« on: November 26, 2014, 05:32:50 PM »

What have -

Ric Gillespie
Elgen Long
Fred Goerner
David Billings
Colin Cobb
Mike Campbell
Carol Linn Dow
Richard (Dick) Spink
...and I'm sure I'm leaving a few off (you fill in the blanks)

- got in common?

Passion and Earhart.

What IS this phenomenon that causes people to go after the story of this lost aviatrix Earhart with a conviction and energy that are suggestive of a race for a front seat for the second coming - for decades on end?

Just thought I'd ask. 

Gillespie I can read pretty well since I'm enjoying TIGHAR's site as I write this.  Admittedly, I've followed him a lot closer than the rest - and of course most would realize I'm a Gardner fan anyway (bias also admitted).  My take on Ric is that he absolutely knows that Earhart wound up on Nikumaroro (formerly Gardner for anyone who's not been here enough to know that) but it takes a life's work to get the rest of us to understand that.  :o I'm glad he seems to see it that way - ever tried to follow someone who had no sense of direction? :P  Despite more trials of spirit than I care to even think about, he never tires or waivers in his zeal to clinch this Niku reef landing hypothesis - no mountain is too high, rocky or slippery - just keep working one's way up the slope and proof will come.

Goerner's been around maybe the longest.  T'was his book that got my attention in the first place - in the seventh grade (about 1970...).  My take on Goerner is... well, that he absolutely knew what happened to Earhart.  He truly piqued my interest.

Ah, every one of these actually seems to be certain of what happened to Earhart.  Many often get around to telling us why the others are wrong, which is a whole chapter unto itself in this consideration of phenomenon or enigma.
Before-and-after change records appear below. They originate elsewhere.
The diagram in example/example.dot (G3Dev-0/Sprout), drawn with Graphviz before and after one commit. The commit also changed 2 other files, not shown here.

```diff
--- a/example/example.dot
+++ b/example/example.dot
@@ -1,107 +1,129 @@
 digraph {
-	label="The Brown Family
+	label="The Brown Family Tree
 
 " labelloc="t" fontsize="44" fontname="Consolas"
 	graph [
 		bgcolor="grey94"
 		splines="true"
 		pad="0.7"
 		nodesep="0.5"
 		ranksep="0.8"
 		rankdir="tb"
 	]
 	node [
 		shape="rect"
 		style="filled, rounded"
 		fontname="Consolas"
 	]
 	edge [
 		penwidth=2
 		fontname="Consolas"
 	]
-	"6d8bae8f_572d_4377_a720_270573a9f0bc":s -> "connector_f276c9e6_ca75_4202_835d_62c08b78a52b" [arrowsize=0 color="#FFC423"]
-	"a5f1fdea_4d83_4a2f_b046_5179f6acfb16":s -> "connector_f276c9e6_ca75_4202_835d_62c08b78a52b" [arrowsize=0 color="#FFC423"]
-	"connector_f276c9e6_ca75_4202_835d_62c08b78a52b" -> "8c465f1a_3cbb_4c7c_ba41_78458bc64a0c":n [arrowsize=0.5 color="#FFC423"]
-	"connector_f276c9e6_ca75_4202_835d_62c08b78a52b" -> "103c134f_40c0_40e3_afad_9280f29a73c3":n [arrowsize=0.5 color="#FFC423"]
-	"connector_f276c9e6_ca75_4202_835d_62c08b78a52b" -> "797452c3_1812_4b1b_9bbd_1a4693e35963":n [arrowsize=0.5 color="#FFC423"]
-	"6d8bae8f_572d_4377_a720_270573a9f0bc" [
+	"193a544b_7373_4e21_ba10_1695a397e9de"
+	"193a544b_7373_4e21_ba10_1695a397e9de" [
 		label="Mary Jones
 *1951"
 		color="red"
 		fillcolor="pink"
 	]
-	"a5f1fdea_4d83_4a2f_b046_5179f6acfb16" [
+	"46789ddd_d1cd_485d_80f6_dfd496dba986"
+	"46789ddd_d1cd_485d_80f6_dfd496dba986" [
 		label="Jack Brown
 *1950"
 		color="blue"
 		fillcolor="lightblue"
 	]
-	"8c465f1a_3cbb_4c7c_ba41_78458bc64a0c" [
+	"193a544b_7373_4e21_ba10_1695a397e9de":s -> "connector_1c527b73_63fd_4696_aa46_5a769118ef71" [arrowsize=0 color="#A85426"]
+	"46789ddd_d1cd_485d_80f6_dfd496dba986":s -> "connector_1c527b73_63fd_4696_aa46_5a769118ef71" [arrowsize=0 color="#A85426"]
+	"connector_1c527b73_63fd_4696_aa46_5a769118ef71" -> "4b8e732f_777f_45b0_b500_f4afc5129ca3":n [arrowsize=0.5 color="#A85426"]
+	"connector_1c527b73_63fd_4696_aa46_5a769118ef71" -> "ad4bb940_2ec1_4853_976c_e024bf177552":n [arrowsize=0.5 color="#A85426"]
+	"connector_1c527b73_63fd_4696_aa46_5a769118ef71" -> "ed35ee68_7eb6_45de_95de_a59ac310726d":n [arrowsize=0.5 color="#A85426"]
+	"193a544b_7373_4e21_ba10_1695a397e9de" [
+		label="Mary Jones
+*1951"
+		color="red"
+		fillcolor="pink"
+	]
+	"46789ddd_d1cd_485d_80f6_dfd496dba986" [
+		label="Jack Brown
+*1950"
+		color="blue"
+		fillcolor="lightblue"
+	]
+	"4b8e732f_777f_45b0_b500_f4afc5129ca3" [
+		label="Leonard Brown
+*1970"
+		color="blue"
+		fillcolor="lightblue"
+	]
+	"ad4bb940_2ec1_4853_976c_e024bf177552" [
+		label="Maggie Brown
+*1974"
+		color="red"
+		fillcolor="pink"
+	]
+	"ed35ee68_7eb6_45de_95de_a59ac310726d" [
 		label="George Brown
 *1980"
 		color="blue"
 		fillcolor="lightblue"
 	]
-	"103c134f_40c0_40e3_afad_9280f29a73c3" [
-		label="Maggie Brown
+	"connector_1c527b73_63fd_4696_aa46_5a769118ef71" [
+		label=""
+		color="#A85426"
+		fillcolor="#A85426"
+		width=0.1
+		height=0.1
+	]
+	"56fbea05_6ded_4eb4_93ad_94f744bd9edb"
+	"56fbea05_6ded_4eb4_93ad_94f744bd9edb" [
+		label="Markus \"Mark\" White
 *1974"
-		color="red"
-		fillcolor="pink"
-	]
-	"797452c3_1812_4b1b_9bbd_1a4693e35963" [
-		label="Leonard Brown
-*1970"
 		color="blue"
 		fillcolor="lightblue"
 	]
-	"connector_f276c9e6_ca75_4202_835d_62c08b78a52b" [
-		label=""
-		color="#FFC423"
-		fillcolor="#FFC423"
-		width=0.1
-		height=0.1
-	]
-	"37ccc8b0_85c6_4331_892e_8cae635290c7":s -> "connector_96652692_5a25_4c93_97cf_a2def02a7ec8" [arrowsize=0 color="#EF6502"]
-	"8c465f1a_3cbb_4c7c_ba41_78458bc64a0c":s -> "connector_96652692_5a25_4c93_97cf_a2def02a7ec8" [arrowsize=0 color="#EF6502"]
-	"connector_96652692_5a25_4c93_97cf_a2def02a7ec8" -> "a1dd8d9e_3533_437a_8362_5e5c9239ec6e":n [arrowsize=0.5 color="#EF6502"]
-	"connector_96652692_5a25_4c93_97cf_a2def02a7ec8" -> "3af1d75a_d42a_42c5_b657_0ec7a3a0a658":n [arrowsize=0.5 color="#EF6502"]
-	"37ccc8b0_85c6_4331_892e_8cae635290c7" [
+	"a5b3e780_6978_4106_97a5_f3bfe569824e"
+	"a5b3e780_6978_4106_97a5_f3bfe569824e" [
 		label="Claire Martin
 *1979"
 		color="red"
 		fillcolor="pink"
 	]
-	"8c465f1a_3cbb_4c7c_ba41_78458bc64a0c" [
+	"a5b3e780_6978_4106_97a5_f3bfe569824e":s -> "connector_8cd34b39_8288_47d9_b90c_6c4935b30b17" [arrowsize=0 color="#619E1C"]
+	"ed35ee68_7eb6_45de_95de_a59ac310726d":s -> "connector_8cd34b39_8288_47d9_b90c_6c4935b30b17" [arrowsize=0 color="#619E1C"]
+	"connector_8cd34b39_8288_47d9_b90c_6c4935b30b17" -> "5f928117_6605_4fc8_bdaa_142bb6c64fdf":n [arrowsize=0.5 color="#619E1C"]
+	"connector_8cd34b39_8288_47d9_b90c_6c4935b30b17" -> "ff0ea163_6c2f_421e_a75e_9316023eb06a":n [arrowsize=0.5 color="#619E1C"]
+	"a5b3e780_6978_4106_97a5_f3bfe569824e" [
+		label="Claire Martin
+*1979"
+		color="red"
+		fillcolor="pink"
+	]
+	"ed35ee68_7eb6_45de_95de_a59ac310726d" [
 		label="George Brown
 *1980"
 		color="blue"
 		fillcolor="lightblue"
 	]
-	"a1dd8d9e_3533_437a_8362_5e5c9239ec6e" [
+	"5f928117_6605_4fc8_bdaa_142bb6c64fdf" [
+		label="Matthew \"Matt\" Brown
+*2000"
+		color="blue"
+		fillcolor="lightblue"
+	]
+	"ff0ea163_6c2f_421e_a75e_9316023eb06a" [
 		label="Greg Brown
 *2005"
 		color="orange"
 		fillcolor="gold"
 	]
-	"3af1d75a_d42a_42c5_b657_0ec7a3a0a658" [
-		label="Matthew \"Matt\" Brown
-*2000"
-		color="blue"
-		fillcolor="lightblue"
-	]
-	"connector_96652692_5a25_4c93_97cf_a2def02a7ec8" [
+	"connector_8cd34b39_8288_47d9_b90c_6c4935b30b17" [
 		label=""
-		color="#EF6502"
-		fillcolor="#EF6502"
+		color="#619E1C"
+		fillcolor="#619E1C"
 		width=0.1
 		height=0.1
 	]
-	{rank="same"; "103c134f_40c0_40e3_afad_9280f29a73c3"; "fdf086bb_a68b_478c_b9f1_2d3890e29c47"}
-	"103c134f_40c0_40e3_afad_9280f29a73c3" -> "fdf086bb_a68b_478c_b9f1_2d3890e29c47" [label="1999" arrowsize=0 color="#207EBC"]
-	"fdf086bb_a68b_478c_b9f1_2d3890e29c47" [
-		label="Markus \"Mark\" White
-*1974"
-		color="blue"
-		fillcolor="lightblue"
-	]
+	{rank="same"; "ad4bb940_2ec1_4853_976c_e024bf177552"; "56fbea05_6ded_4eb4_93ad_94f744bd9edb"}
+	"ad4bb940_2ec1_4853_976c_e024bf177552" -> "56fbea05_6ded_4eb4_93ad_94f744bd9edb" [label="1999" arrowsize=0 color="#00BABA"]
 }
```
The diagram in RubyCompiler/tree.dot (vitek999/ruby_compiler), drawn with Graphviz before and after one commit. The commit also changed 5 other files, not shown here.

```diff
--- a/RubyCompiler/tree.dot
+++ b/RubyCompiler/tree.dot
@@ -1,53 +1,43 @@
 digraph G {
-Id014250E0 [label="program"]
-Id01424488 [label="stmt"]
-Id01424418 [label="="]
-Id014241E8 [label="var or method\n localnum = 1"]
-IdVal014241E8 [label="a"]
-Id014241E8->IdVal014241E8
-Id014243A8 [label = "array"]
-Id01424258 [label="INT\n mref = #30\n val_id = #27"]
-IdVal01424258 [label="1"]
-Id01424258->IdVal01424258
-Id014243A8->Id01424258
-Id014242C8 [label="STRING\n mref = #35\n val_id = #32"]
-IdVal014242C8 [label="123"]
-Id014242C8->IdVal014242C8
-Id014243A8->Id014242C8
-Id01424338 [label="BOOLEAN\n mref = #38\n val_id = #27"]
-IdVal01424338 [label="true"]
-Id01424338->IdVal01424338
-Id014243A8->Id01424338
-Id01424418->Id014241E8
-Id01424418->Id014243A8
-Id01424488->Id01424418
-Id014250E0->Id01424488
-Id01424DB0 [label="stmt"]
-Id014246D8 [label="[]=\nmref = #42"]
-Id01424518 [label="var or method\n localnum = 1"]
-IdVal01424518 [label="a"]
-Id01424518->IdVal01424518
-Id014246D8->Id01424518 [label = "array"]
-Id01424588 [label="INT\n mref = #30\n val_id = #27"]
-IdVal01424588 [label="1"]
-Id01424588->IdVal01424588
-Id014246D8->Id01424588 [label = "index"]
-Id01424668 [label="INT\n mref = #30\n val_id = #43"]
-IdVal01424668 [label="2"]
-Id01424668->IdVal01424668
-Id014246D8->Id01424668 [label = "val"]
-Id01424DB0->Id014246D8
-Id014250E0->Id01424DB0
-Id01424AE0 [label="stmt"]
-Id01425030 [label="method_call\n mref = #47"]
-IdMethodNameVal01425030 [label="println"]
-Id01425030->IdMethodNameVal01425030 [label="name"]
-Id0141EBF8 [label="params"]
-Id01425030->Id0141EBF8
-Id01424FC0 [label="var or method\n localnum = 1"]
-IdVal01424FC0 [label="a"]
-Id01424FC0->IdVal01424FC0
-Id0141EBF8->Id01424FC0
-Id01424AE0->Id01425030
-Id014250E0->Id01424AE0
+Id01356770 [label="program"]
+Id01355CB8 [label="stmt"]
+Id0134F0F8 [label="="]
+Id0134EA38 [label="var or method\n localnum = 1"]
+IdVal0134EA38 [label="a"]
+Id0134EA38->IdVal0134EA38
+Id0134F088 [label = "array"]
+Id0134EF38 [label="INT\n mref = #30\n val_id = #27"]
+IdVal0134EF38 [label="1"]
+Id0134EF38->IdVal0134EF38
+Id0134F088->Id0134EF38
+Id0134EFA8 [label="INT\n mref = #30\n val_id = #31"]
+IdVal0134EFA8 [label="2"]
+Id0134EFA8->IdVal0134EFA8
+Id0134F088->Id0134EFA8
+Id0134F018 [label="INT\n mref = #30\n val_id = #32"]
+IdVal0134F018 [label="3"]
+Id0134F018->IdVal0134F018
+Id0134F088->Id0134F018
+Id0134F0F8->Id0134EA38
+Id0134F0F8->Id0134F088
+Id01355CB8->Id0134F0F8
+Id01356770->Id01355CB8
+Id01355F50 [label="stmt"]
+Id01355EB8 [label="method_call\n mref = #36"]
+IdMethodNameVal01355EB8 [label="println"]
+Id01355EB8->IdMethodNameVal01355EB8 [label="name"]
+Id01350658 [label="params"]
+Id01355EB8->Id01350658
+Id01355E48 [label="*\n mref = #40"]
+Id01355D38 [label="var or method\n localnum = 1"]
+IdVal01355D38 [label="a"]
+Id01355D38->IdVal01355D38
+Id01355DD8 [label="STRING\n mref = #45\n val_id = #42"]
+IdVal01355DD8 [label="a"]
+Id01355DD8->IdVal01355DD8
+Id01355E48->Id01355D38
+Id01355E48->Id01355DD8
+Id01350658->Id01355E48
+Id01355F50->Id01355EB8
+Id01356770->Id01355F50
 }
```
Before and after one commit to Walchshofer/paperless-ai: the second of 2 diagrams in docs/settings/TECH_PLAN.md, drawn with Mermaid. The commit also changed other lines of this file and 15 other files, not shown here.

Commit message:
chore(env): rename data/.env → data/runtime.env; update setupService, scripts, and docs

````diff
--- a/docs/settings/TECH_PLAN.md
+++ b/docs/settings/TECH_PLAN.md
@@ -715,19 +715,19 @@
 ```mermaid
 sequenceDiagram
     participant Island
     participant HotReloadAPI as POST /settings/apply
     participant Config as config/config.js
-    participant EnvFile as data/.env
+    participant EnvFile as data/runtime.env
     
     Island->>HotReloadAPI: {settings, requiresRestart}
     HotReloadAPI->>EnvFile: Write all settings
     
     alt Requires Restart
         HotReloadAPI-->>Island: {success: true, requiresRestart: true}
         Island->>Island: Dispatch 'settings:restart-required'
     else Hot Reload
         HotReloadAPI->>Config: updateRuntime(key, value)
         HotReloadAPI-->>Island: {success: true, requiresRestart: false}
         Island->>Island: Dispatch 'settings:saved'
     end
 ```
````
It doesn't end there, to wit - the followings by all kinds of nice folks of the general public (and some not so much at times  ::)).  Those who tend to stick around for a while and chase the various arguments with positives and negatives on what they believe happened tend to exhibit a fair degree of conviction themselves, or at least enthusiasm. 

No decent person likes it when a popular figure just drops out of sight.  I guess it's human nature - we like to find 'closure' and give someone a proper burial.  But as beliefs take root, what becomes striking is the utter conviction many of those have for what they believe happened.  What is more striking is how utterly convinced some of those are about the wrongness of others in their beliefs.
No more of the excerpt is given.